Kristen Petersen doesn’t do drama, will fight to the death for her friends, and has no room in her life for guys who just don’t get her. She’s also keeping a big secret: facing a medically necessary procedure that will make it impossible for her to have children.
Planning her best friend’s wedding is bittersweet for Kristen — especially when she meets the best man, Josh Copeland. He’s funny, sexy, never offended by her mile-wide streak of sarcasm, and always one chicken enchilada ahead of her hangry. Even her dog, Stuntman Mike, adores him. The only catch: Josh wants a big family someday. Kristen knows he’d be better off with someone else, but as their attraction grows, it’s harder and harder to keep him at arm’s length.
I glanced down at the text while the light was red.
waste of time:
The Friend Zone reads like it was published decades ago. There are so many frankly toxic traits promoted, not to mention weird prejudices against… education? I honestly don’t get it.
I am team Tyler 100%. He is an educated, worldly man who speaks multiple languages, enjoys experiencing different cultures and cuisines, knows what he wants out of life, and is dedicated and loyal to his career and his partner. So how the fuck is he the bad guy in this book? Because he refuses to comply with an ultimatum? Because he trusts his partner? Because he leaves a voicemail with important information when he can’t get ahold of someone? Because he’s considerate and asks someone if they want to change before they leave the house? Because he wants to have an adult conversation about a long-term relationship that ended suddenly? Nope, you’re right; he’s the bad guy here.
Kristen and her ‘not like the other girls’ attitude was so disgusting. Not to mention how proud she is of herself for remaining loyal to her long-distance boyfriend while talking about how she basically forgets about him when he’s not around, is reminded of how much she loves him when he’s around to fuck, and then forgets about him again when he leaves. But, of course, a voicemail about career decisions is as good as a breakup so she can jump right into bed with someone else. You know, the someone else she’s spent all her time with while her boyfriend is away trusting her.
I’m sorry, is Kristen supposedly better than everyone else around her because she likes sex and banter, or is she a terrible person who doesn’t deserve love because she’s choosing a medical procedure to stop the debilitating and chronic pain she experiences? Somehow Kristen is simultaneously so disgustingly full of herself for the most superficial things and has so little self-value that she thinks an inability to have children means she’s not a woman. I’m unsure which half of that is worse because they’re both terrible.
But don’t worry! She’ll magically end up pregnant after one instance of unprotected sex because… she’s basically infertile and has been advised it’s incredibly unlikely she’ll ever get pregnant. But, love? Fuck off. If you want to write an inspirational or honest narrative about infertility and women’s health issues, do not include magical pregnancies and undo any small sliver of hope this bullshit book had.

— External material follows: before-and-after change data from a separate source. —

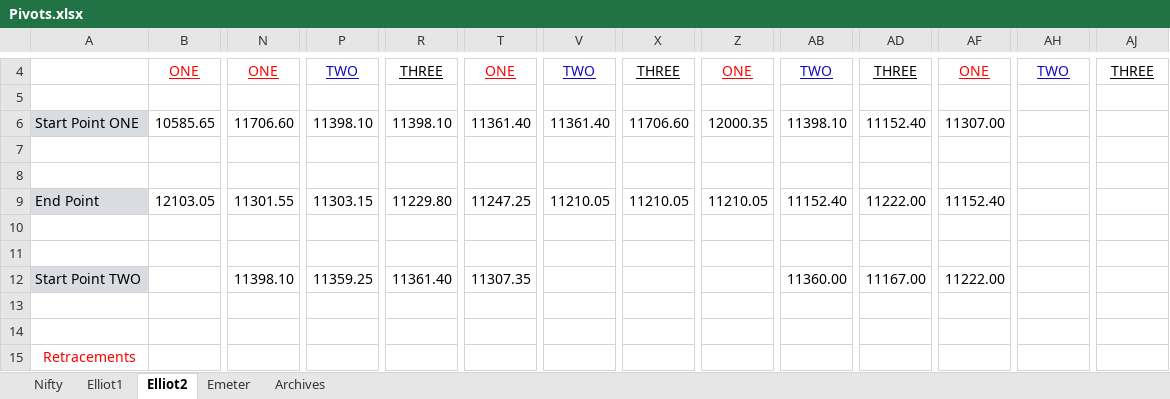
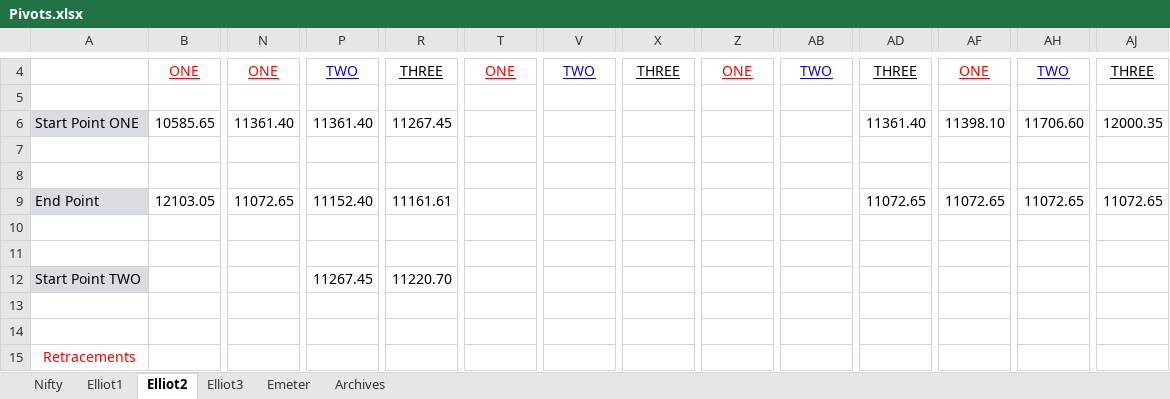
Before and after one commit to anbumaran/stocks, an Excel workbook: Pivots.xlsx, sheet Elliot2, drawn as a sheet; only a part is shown, gaps mark what is left out; values as stored, in another font and other column widths than the file's, no borders; removed rows and columns are numbered as before the commit, all else as after; rows hold the shown columns only; the diff covers the shown part only; the diff names each change by its address in the sheet, - before the commit and + after, or states it on an @@ line.

```diff
--- a/Pivots.xlsx (sheet Elliot2)
+++ b/Pivots.xlsx (sheet Elliot2)
+sheet tab: Elliot3
-N6: 11706.60
+N6: 11361.40
-P6: 11398.10
+P6: 11361.40
-R6: 11398.10
+R6: 11267.45
-T6: 11361.40
+T6: (empty)
-V6: 11361.40
+V6: (empty)
-X6: 11706.60
+X6: (empty)
-Z6: 12000.35
+Z6: (empty)
-AB6: 11398.10
+AB6: (empty)
-AD6: 11152.40
+AD6: 11361.40
-AF6: 11307.00
+AF6: 11398.10
-AH6: (empty)
+AH6: 11706.60
-AJ6: (empty)
+AJ6: 12000.35
-N9: 11301.55
+N9: 11072.65
-P9: 11303.15
+P9: 11152.40
-R9: 11229.80
+R9: 11161.61
-T9: 11247.25
+T9: (empty)
-V9: 11210.05
+V9: (empty)
-X9: 11210.05
+X9: (empty)
-Z9: 11210.05
+Z9: (empty)
-AB9: 11152.40
+AB9: (empty)
-AD9: 11222.00
+AD9: 11072.65
-AF9: 11152.40
+AF9: 11072.65
-AH9: (empty)
+AH9: 11072.65
-AJ9: (empty)
+AJ9: 11072.65
-row 12: Start Point TWO |  | 11398.10 | 11359.25 | 11361.40 | 11307.35 |  |  |  | 11360.00 | 11167.00 | 11222.00
+row 12: Start Point TWO |  |  | 11267.45 | 11220.70
```
Also changed, not shown: 396 edited cells and cell formats elsewhere in this sheet, sheet Nifty, formulas that keep their value, hidden cells.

Oh, and if the spoiler there wasn’t enough, my absolutely favourite narrative decision is always to kill off one half of a ‘perfect couple’ to make sure you have someone to write about in the next book of the series.
I was so angry when I finished this book that I put off writing the review for two weeks, but when I returned to it, I had not lost any of my fury. There is nothing redeeming about this narrative, and it reads like right-wing propaganda. Education bad. Women having babies good. Culture and understanding bad. Military good. Maybe I have too many brain cells to enjoy this garbage.